"If you look at the teams there and the Labs' alumni, you'll find that we have tentacles that extend internationally, to all the tech companies that have come to Ireland and to all the universities. If we don't know someone in a certain company, we know someone who does," Mr Ruane affirms.

Recognising these advantages, the IDA's emerging business division, headed up by Barry O'Dowd, has recently linked up with Dogpatch, taking a section of the Labs as a "landing space" that allows fast-growing firms like Squarespace to test the waters, either for functions based in Dublin or for expanding into Europe from the US, from a ready-made and relatively inexpensive fully-serviced location.

The building itself is tucked away beside a car park off Barrow Street, next door to Google's Silicon Docks, and fittingly enough, there's a small kennel just past the reception desk, and we're greeted by a grey Scottish Terrier when we visit.

Open plan and airy, with lots of potted plants, meeting rooms, a pool table, mini cafeteria and a chillout space, it's a little more functional and not quite as cool and brightly coloured as the more hip offices of the internet giant next door.

In the IDA's landing space section we meet Emma Morris, the international partnership director of 247 Traffic, a Tel Aviv and Cyprus-based online trading platform company that launched four years ago. It is marketing its services to customers all over Europe from Dublin and hopes to recruit up to 20 people soon.

At another desk is Gianni Matera, an entrepreneur who has just arrived from Milan. The owner of two digital advertising and content businesses based in Italy, he made the decision to relocate here some time ago and is working on an idea for an innovative web and mobile payment app.

Once his idea is more developed he plans to apply to join a financial services technology accelerator programme here. He'll be in good company as Hedgeguard, a financial portfolio management software firm from France, has also taken a number of desks here.

Nearby is Michael Corbett, a user interface developer with Sohalo, which occupies four desks. An online customer loyalty and marketing platform based in California, it counts British Airways among its customers and was founded in 2011 by serial entrepreneur Michael Geraghty.

Also occupying several desks is Logentries co-founder Trevor Parsons and two of his colleagues. His Dublin-based development team have been here for two years but are about to move to a new office.

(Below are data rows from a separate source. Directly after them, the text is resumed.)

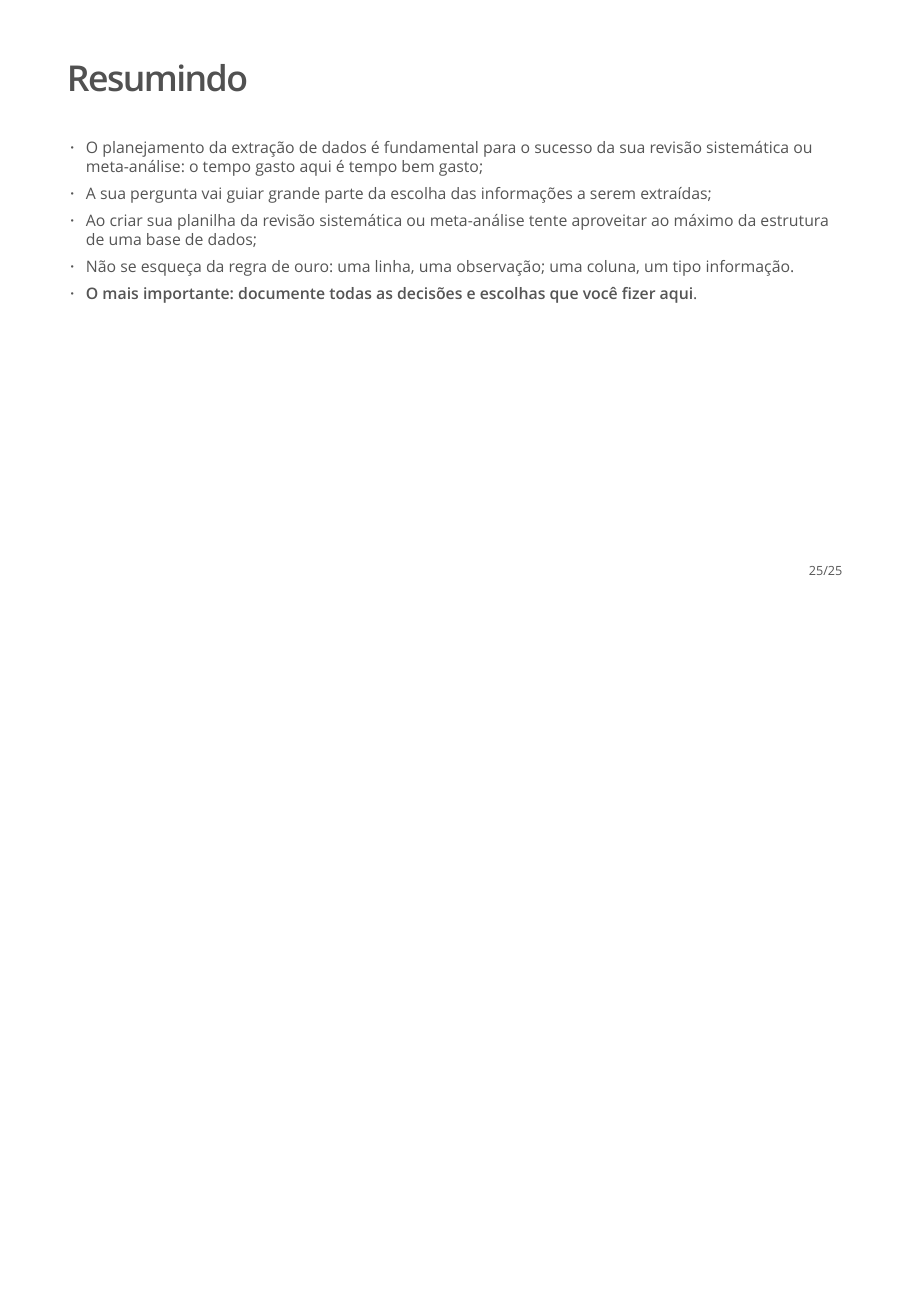
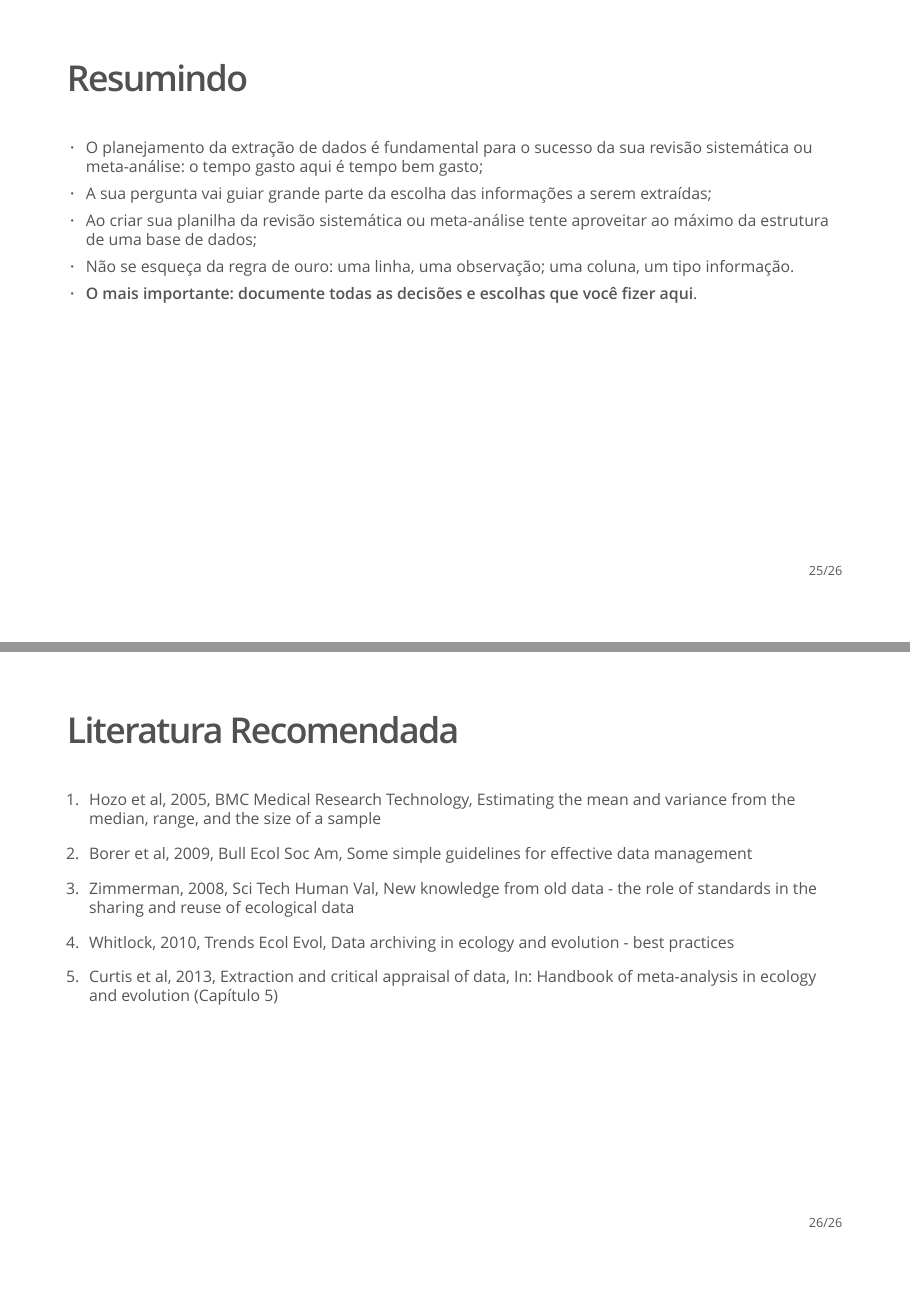
Before and after one commit to nacmarino/maR, an R Markdown document (04 - extracao de dados/04 - extracao de dados.Rmd): page 25 of 25 before the commit and pages 25 and 26 of 26 after it, the two joined at a grey line. The pictures show the output file 04 - extracao de dados/04 - extracao de dados.pdf that the author committed with the source.

Commit message:
adding recommended literature

```diff
--- a/04 - extracao de dados/04 - extracao de dados.Rmd
+++ b/04 - extracao de dados/04 - extracao de dados.Rmd
@@ -383,3 +383,15 @@ knitr::kable(chance, format = "html", align = 'c')
 * Ao criar sua planilha da revisão sistemática ou meta-análise tente aproveitar ao máximo da estrutura de uma base de dados;
 * Não se esqueça da regra de ouro: uma linha, uma observação; uma coluna, um tipo informação.
 * __O mais importante: documente todas as decisões e escolhas que você fizer aqui__.
+
+## Literatura Recomendada
+
+1. Hozo et al, 2005, BMC Medical Research Technology, Estimating the mean and variance from the median, range, and the size of a sample
+
+2. Borer et al, 2009, Bull Ecol Soc Am, Some simple guidelines for effective data management
+
+3. Zimmerman, 2008, Sci Tech Human Val, New knowledge from old data - the role of standards in the sharing and reuse of ecological data
+
+4. Whitlock, 2010, Trends Ecol Evol, Data archiving in ecology and evolution - best practices
+
+5. Curtis et al, 2013, Extraction and critical appraisal of data, In: Handbook of meta-analysis in ecology and evolution (Capítulo 5)
```
Also changed, not shown: 04 - extracao de dados/04 - extracao de dados.pdf.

"There are like-minded companies and people here and we've found that one of the other companies here might be dealing with a problem that you're also working on. There's great camaraderie among everyone here and there's a great mix of skills too.

"Being here has boosted our confidence and I think that in turn has helped us raise money recently. The fact that companies here are vetted by Polaris gives you a degree of recognition as well," he says.

Online video ad creation firm Viddyad's Dublin staff are also based here. "Every tech company knows how significant Polaris are and Noel is very well connected. The location is perfect as well. Google is next door and Facebook and the other big tech firms are all nearby," agrees founder Grainne Barron, speaking from San Francisco, where she is now based.

This position that the labs occupy as a key hub of the people, jobs and skills ecosystem supports the rapid pace of growth of the likes of Squarespace in much the same way as it does for Viddyad, O'Dowd emphasises.

Two new Squarespace recruits were hired as a result of referrals from other people working there, while Dublin manager Kim Cahill herself previously worked for Microsoft here and a senior colleague managed several teams at Google, giving some idea of how people can migrate through the ecosystem in the course of their careers.

"Speed to market is key for such companies. They often need to put together a multi-skilled, multi-lingual team quickly and efficiently. Our landing pad is a great model in terms of satisfying these needs," says O'Dowd, whose division is in the process of expanding from 12 to 16 people as the agency seeks to strengthen its resources.

Working together in this way should continue to bear fruit for the Dogpatch and the IDA – as well as the wider economy – concludes Ruane, who suggests it may only be a matter of time before Dogpatch Labs itself also expands.